Have more questions about the services that Youthsafe offers to protect young people while they’re partying?
See if we’ve answered your questions below.

What role do parents play in ensuring safety for youth at parties?

When it comes to planning parties for teenagers and young people, parents hold a great deal of responsibility. Enjoying and celebrating life with friends is all a part of young people experiencing more and more independence. Parents want young people to do so without causing harm to themselves or those around them.

Parents also have more capacity to plan for emergencies or have a Plan B (planned together) in case something goes wrong and there needs to be a pivot. This creates a sense of reassurance and also helps young people understand the value of being prepared.
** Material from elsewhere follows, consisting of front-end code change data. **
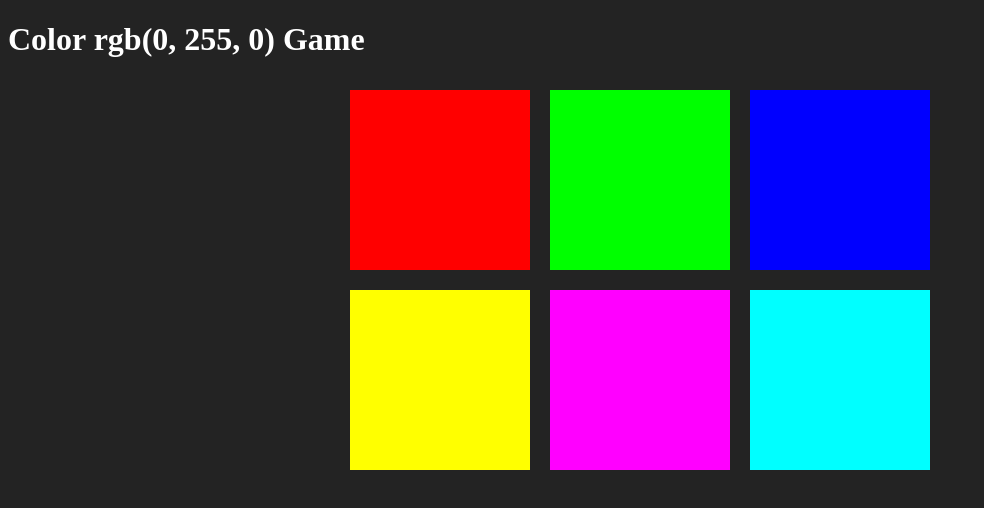
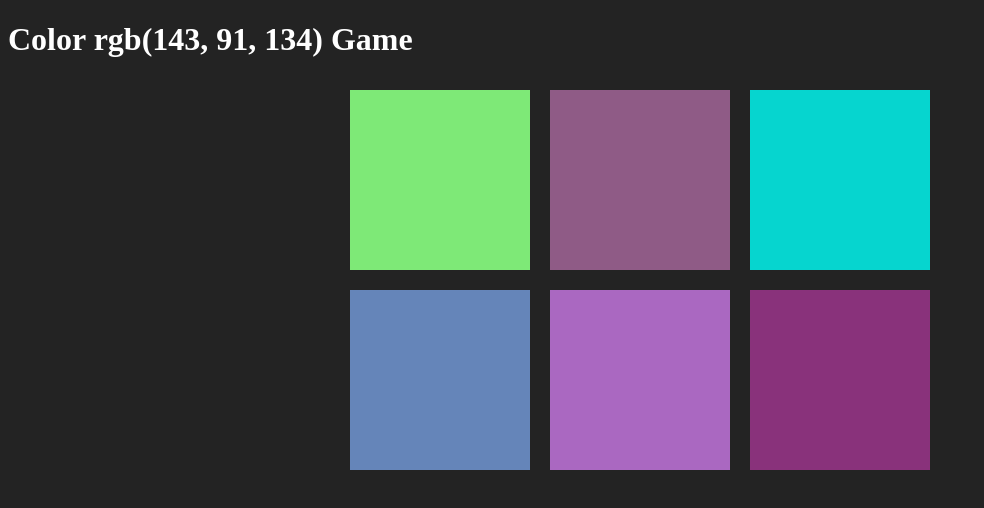
Before and after one commit to schrudolf/rgb-color-game, a plain HTML site: page index.html in a window 1280 px wide. Shown: the whole page, without its empty margins (0-984 px from the left). Drawn offline with Linux system fonts and the light colour scheme.

Commit message:
random rgb generate

```diff
--- a/colorgame.js
+++ b/colorgame.js
@@ -1,16 +1,10 @@
-var colors = [
-    "rgb(255, 0, 0)",
-    "rgb(0, 255, 0)",
-    "rgb(0, 0, 255)",
-    "rgb(255, 255, 0)",
-    "rgb(255, 0, 255)",
-    "rgb(0, 255, 255)"
-];
+var colors = randomAllRgb(6);
 
 var selectedColor = randomColor();
 var square  = document.querySelectorAll(".square");
 var rgbColor = document.getElementById("rgbColor");
 var message = document.getElementById("message");
+var bgColor = document.getElementById("bgColor");
 
 rgbColor.textContent = selectedColor;
 
@@ -31,6 +25,7 @@ for(var i = 0; i < square.length; i++) {
 function changeColors() {
     for(var i = 0; i < square.length; i++) {
         square[i].style.backgroundColor = selectedColor;
+        bgColor.style.backgroundColor = selectedColor;
     }
 }
 
@@ -38,3 +33,19 @@ function randomColor(random) {
     var random = Math.floor(Math.random() * colors.length);
     return colors[random];
 }
+
+function randomAllRgb(num) {
+    var colors = [];
+    for(var i = 0; i < num; i++) {
+        allRgb()
+        colors.push(allRgb());
+    }
+    return colors;
+}
+
+function allRgb(random) {
+    var r = Math.floor(Math.random() * 256);
+    var g = Math.floor(Math.random() * 256);
+    var b = Math.floor(Math.random() * 256);
+    return "rgb(" + r + ", " + g + ", " + b + ")";
+}
--- a/index.html
+++ b/index.html
@@ -7,7 +7,7 @@
     <link rel="stylesheet" href="color.css">
 </head>
 <body>
-    <h1>Color <span id="rgbColor"></span> Game</h1>
+    <h1 id="bgColor">Color <span id="rgbColor"></span> Game</h1>
     <div>
         <span id="message">
         </span>
```
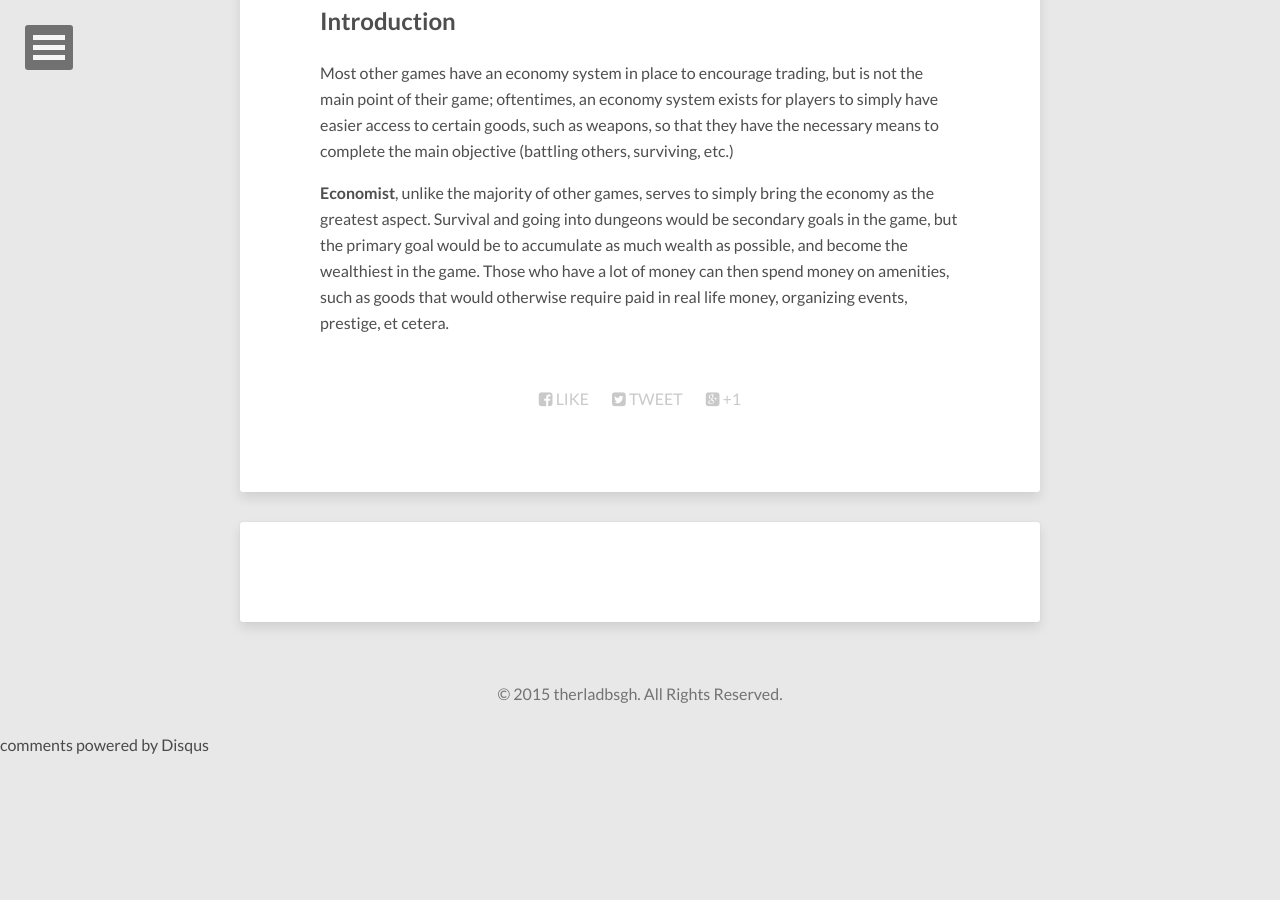
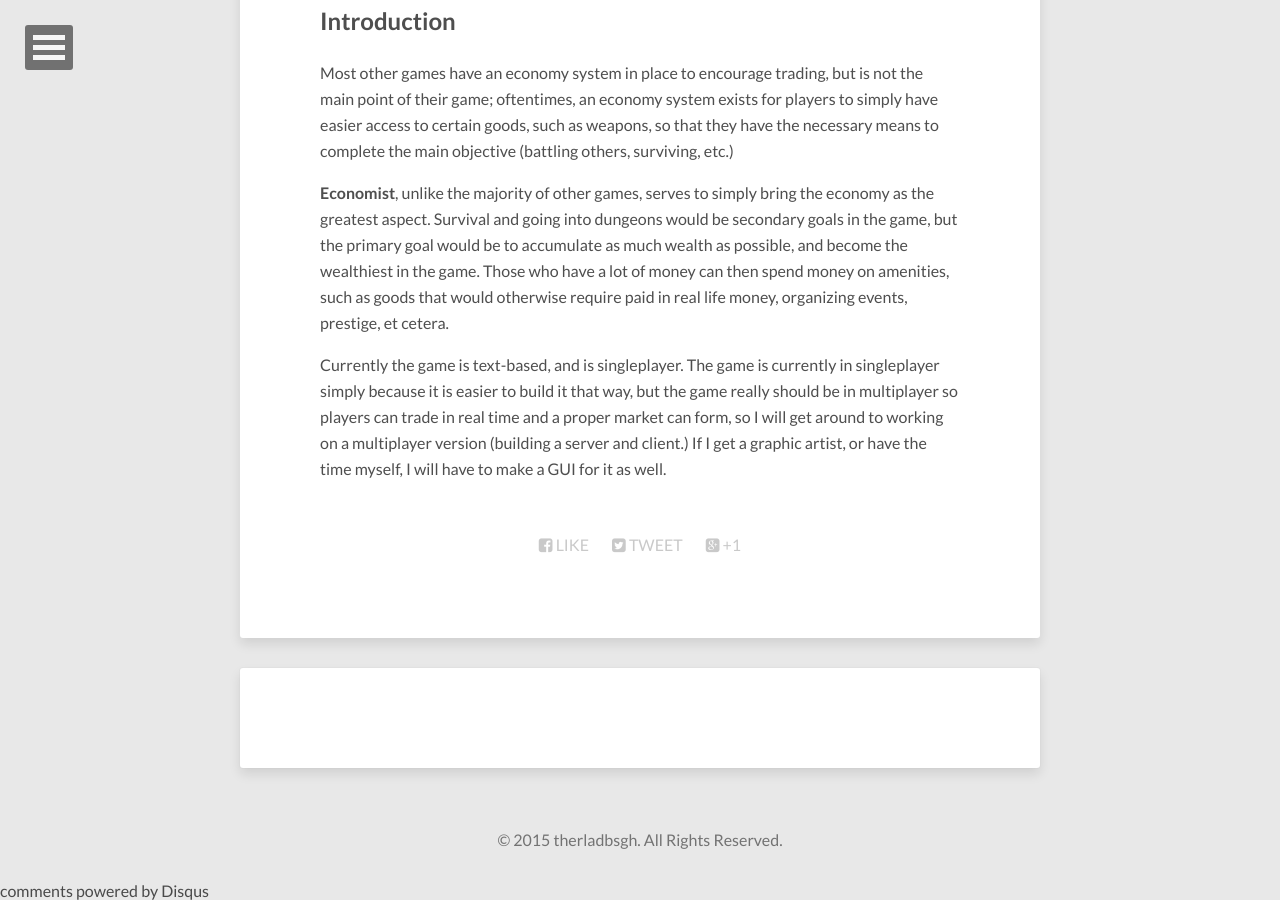
Before and after one commit to therladbsgh/therladbsgh.github.io, a Jekyll site: the page built from economist/index.md, in a window 1280 px wide and 900 px high, scrolled down 571 px. Built offline with Jekyll 4.4.1, drawn with Linux system fonts in a browser that asks for light colours; nearby versions of some CDN libraries; comment, search, counter and statistics services are not loaded; before the commit the page ends 1325 px from its top, so only the background shows below that.

```diff
--- a/_data/navigation.yml
+++ b/_data/navigation.yml
@@ -3,5 +3,8 @@
 - title: Economist
   url: /economist/
 
+- title: Websites
+  url: /website/
+
 - title: External Link
   url: https://www.youtube.com/watch?v=dQw4w9WgXcQ
--- a/economist/index.md
+++ b/economist/index.md
@@ -12,6 +12,21 @@ comments: true
 
 ## Introduction
 
-Most other games have an economy system in place to encourage trading, but is not the main point of their game; oftentimes, an economy system exists for players to simply have easier access to certain goods, such as weapons, so that they have the necessary means to complete the main objective (battling others, surviving, etc.)
+Most other games have an economy system in place to encourage trading, but is not the
+main point of their game; oftentimes, an economy system exists for players to simply
+have easier access to certain goods, such as weapons, so that they have the necessary
+means to complete the main objective (battling others, surviving, etc.)
 
-**Economist**, unlike the majority of other games, serves to simply bring the economy as the greatest aspect. Survival and going into dungeons would be secondary goals in the game, but the primary goal would be to accumulate as much wealth as possible, and become the wealthiest in the game. Those who have a lot of money can then spend money on amenities, such as goods that would otherwise require paid in real life money, organizing events, prestige, et cetera.
+**Economist**, unlike the majority of other games, serves to simply bring the economy as
+the greatest aspect. Survival and going into dungeons would be secondary goals in the
+game, but the primary goal would be to accumulate as much wealth as possible, and become
+the wealthiest in the game. Those who have a lot of money can then spend money on
+amenities, such as goods that would otherwise require paid in real life money, organizing
+events, prestige, et cetera.
+
+Currently the game is text-based, and is singleplayer. The game is currently in
+singleplayer simply because it is easier to build it that way, but the game really should
+be in multiplayer so players can trade in real time and a proper market can form, so I
+will get around to working on a multiplayer version (building a server and client.) If
+I get a graphic artist, or have the time myself, I will have to make a GUI for it as
+well.
```
Also changed, not shown: _posts/2015-04-05-hello-world.md (+1 -1 lines), website/index.md (added, +39 -0 lines).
How can young people prepare for unplanned scenarios?

Adult influencers need to take on a more active role and help young people organise more responsible parties where both invitees and their parents feel comfortable that the party has been thoughtfully organised without the risk of bullying, excessive alcohol or drug use, party-crashers, or violence.

The best way to make this happen is to prepare a checklist that addresses all the concerns and risks associated with parties with teens and young people and a plan to make sure that everything is under control should anything go wrong.

Young people should also be aware of the right to turn away any guests or ask them to leave if they’re creating a potentially risky situation for the attendees.

How does Youthsafe prepare young people for social situations like partying?

Our services and programs are designed using evidence-based strategies where our approach to addressing safety in any scenario is based on three core beliefs.

  1. 1
    Negative judgments regarding young people’s behaviour without a clear understanding of the impact of brain development can be detrimental
  2. 2
    Shock tactics are ineffective in impacting long-term behaviour change
  3. 3
    A comprehensive whole-of-community approach to safety is needed rather than just targeting young people and expecting safer behaviour

Are alcohol-related injuries among young people prevalent?

According to research approximately 40% of the population aged 14 and over consume alcohol at least once a week while 5% drink alcohol daily (AIHW, 2019). 13% of deaths among Australians who are 14-17 years of age are alcohol-related with around 200 young people between 15 and 24 being hospitalised each week due to alcohol-related injuries (AIFS, 2021).

At Youthsafe, we have programs that can help young people understand these risks and take necessary precautions to ensure their safety and create a safer social environment for those around them.